Six years ago, Denise found herself in an unanticipated position. Newly divorced, in her mid-50s and in need of a means to support herself after a 30-year hiatus from full-time work, Denise was initially worried about her prospects.
“When you get into your 50s, now you have the freedom to do what you want , but you’re juggling the age factor. It’s different for a woman. There’s an assumption that men get older and wiser, while women get menopausal.”
She decided to apply for a job to teach English in Bangkok. Desperate for a fresh start and a chance to move on from the rawness of her breakup, she packed up her belongings and moved to Southeast Asia. After her first year abroad, in love with her adopted country’s charms, she found a full-time position at a five-star hotel, where she continues to work.

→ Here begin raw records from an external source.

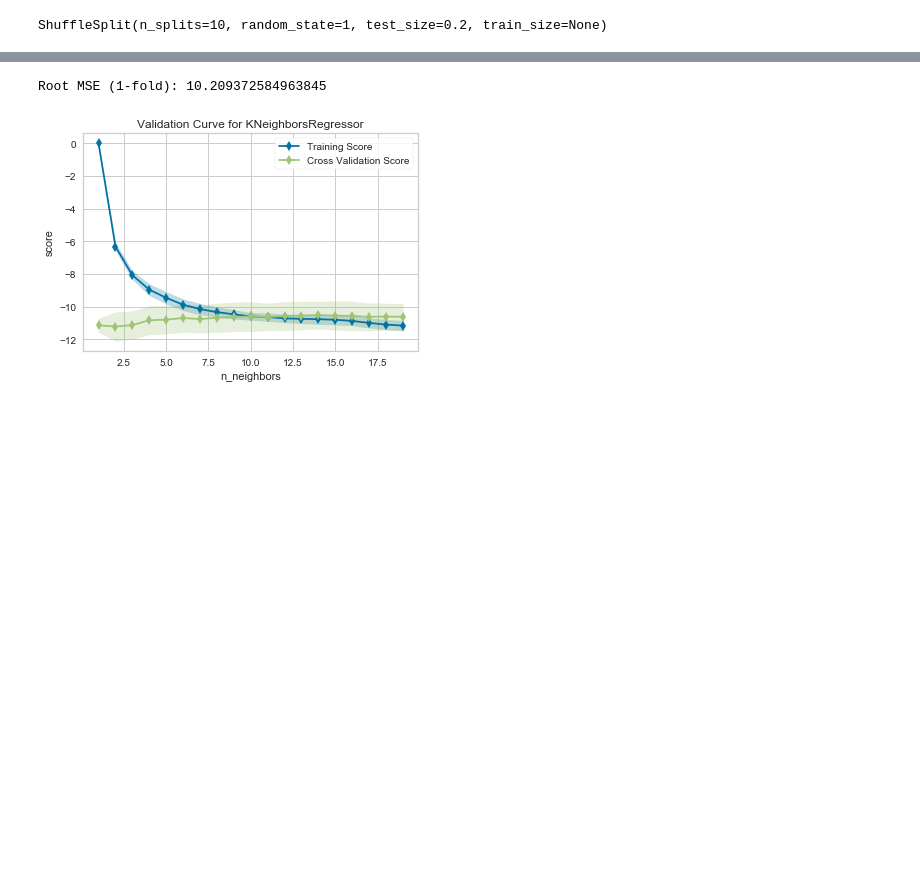
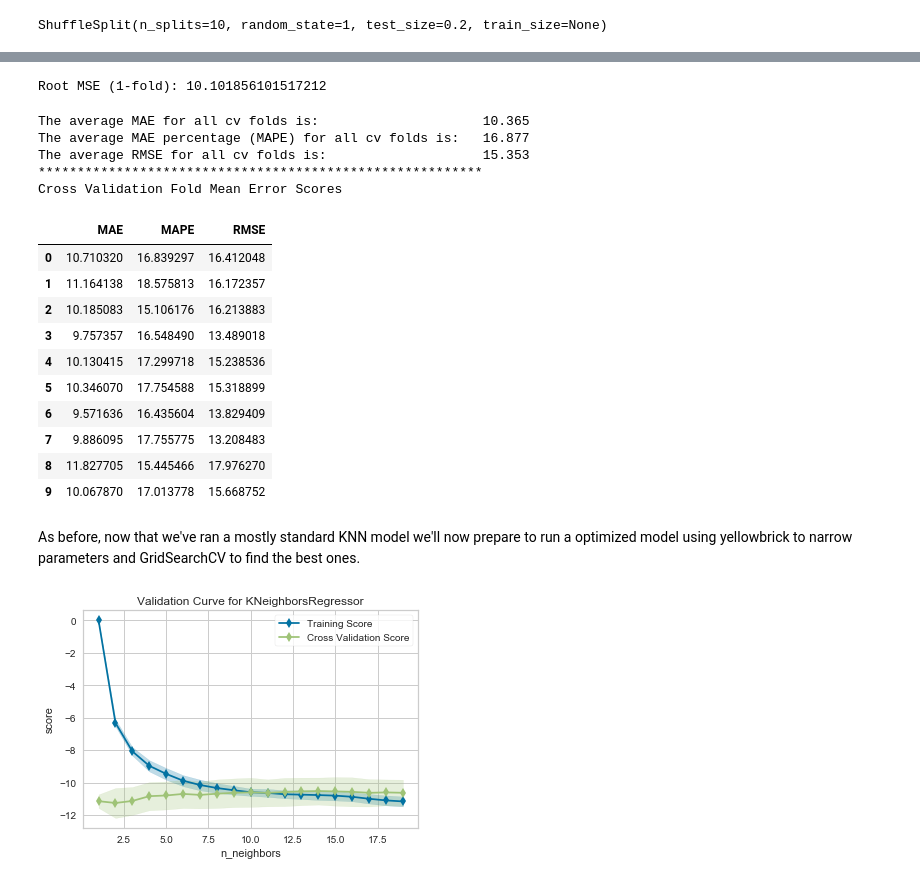
Before and after one commit to crkim13/7331DataMining, a Jupyter notebook: Lab2.ipynb, the cells around one changed output, grey strips where cells are left out. Saved outputs shown, nothing was run; the diff lists cells and outputs as text; code cells hidden in the pictures; blank space fills up the shorter version.

```diff
--- a/Lab2.ipynb
+++ b/Lab2.ipynb
@@ -699,10 +732,10 @@ curve2.plot()
 # %%
 # train the model with mostly default settings to see how accurate it is
 # choosing k=5 and default settings to run intial model
-dfDropped_KNNr = neighbors.KNeighborsRegressor(n_neighbors=5, weights='distance', algorithm='auto', leaf_size=30, p=2, metric='minkowski')
-dfDropped_KNNr.fit(XSchPct_train_scaled, ySchPct_train)  # train object
+dfDroppedSchPctModels_KNNr = neighbors.KNeighborsRegressor(n_neighbors=5, weights='distance', algorithm='auto', leaf_size=30, p=2, metric='minkowski')
+dfDroppedSchPctModels_KNNr.fit(XSchPct_train_scaled, ySchPct_train)  # train object
 
-ySchPct_hat = dfDropped_KNNr.predict(XSchPct_test_scaled) # get test set precitions
+ySchPct_hat = dfDroppedSchPctModels_KNNr.predict(XSchPct_test_scaled) # get test set precitions
 
 errorSchPct = sqrt(mean_squared_error(ySchPct_test, ySchPct_hat)) #calculate rmse(y_test,y_hat)
 print('Root MSE (1-fold):', errorSchPct )
@@ -713,7 +746,30 @@ print('Root MSE (1-fold):', errorSchPct )
 # The code above provides accuracy mean from all 10 iterations and their standard
 # deviation.
 # %% [output]
-Root MSE (1-fold): 10.209372584963845
+Root MSE (1-fold): 10.101856101517212
+# %%
+#evaluate mostly standard KNN model
+#Evaluate the regression estimator above using our pre-defined cross validation and scoring metrics.
+EvaluateRegressionEstimator(dfDroppedSchPctModels_KNNr, XSchPct, ySchPct, cv_object2)
+# %% [output]
+The average MAE for all cv folds is:                     10.365
+The average MAE percentage (MAPE) for all cv folds is:   16.877
+The average RMSE for all cv folds is:                    15.353
+*********************************************************
+Cross Validation Fold Mean Error Scores
+|  | MAE | MAPE | RMSE |
+| 0 | 10.710320 | 16.839297 | 16.412048 |
+| 1 | 11.164138 | 18.575813 | 16.172357 |
+| 2 | 10.185083 | 15.106176 | 16.213883 |
+| 3 | 9.757357 | 16.548490 | 13.489018 |
+| 4 | 10.130415 | 17.299718 | 15.238536 |
+| 5 | 10.346070 | 17.754588 | 15.318899 |
+| 6 | 9.571636 | 16.435604 | 13.829409 |
+| 7 | 9.886095 | 17.755775 | 13.208483 |
+| 8 | 11.827705 | 15.445466 | 17.976270 |
+| 9 | 10.067870 | 17.013778 | 15.668752 |
+# %% [markdown]
+As before, now that we've ran a mostly standard KNN model we'll now prepare to run a optimized model using yellowbrick to narrow parameters and GridSearchCV to find the best ones.
 # %%
 viz = ValidationCurve(
     neighbors.KNeighborsRegressor(), param_name='n_neighbors',
```
Also changed, not shown: parts of 21 cells of this notebook.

Denise’s case might sound extraordinary, but as the late-life divorce rate ascends, as people are living longer and healthier, and as the empty nest no longer dictates joining Mahjong foursomes for entertainment, women in late midlife are being drawn back into full-time employment.
Susan Eng, vice-president of Advocacy at the Canadian Association for Retired People, says that we should get used to the idea that women will be making major career changes later and later in life. “The previous stereotype was that at a certain age you just don’t start anything new. But you’re
going to see more and more women getting back to work.”
According to Barbara Mitchell, associate professor of sociology and gerontology at Simon Fraser University, this particular transition has not been studied. “We know it happens, at least anecdotally. The previous generation were socialized to be more traditional homemakers, whereas the Baby Boomers grew up in a time of social change and opportunities for women.”
According to Statistics Canada, labour force growth has been concentrated among ageing Boomer women. Between 1999 and 2005, almost 80% of labour force growth was accounted for by women aged 45 to 64, with half of the women 55 years of age or older.
In November, Status of Women Canada (SWC) allocated funds to Transition 55, a Quebec City-based program to help women aged 55 to 65 with workplace re-entry. Nanci-Jean Waugh, director of communications for SWC, says there are a number of reasons a woman might return to full-time work in late midlife — and that they’re often related to the loss of a male breadwinner through death or divorce.
But Lynne O’Connor, professional career and life coach, says she has seen clients who want to get back into the game after decades of being at home — not because they need the money, but because they’re looking for a new challenge. “I had one woman who just devoted herself to her children and the community for close to 20 years and decided that now that the children were university-bound, she wanted to use those skills in a workplace capacity.”
Re-entering the workforce after a lengthy hiatus can be liberating. In the absence of child-rearing responsibilities, women have the opportunity to focus on personal development. But it can also present unique challenges. Colleen Clarke, a career consultant, says that there can be major obstacles to re-entry. “You’re out of the loop. I would imagine most people haven’t taken courses, read industry journals and continued to attend conferences.”
Kristin Morrison, director of the Career Foundation in Toronto, recommends upgrading computer skill but says self-esteem can be an issue regardless of skill set. She recommends volunteering — for those who can afford to work without pay — to help build confidence. “Older workers underestimate their skills. They’re worried about what employers will think of them, and they’re worried about the age discrimination they may face.”
Ms. Mitchell says the lifting of mandatory retirement will probably encourage more women to return to the workforce in late mid-life. “If there’s this clock ticking away why should they bother investing in a new career? Employers might also be more responsive to hiring women who want to work full-time and move up the ranks.”
There is no question that women who have spent decades utilizing their skills in the family home rather than an office have much to contribute. But Ms. Clarke reminds older women that understanding workplace culture — which may have changed significantly since their previous stint of full-time employment– is the key to being hired. “We get interviewed based on our skills; we get hired based on how we fit. If you’re moving in with a bunch of old farts, then it doesn’t matter, but the workplace is full of Gen Xers and Gen Yers. If you’re just going to decide one day to take off your tracksuit and put on your Armani suit and go into work, you’re in for a big surprise.”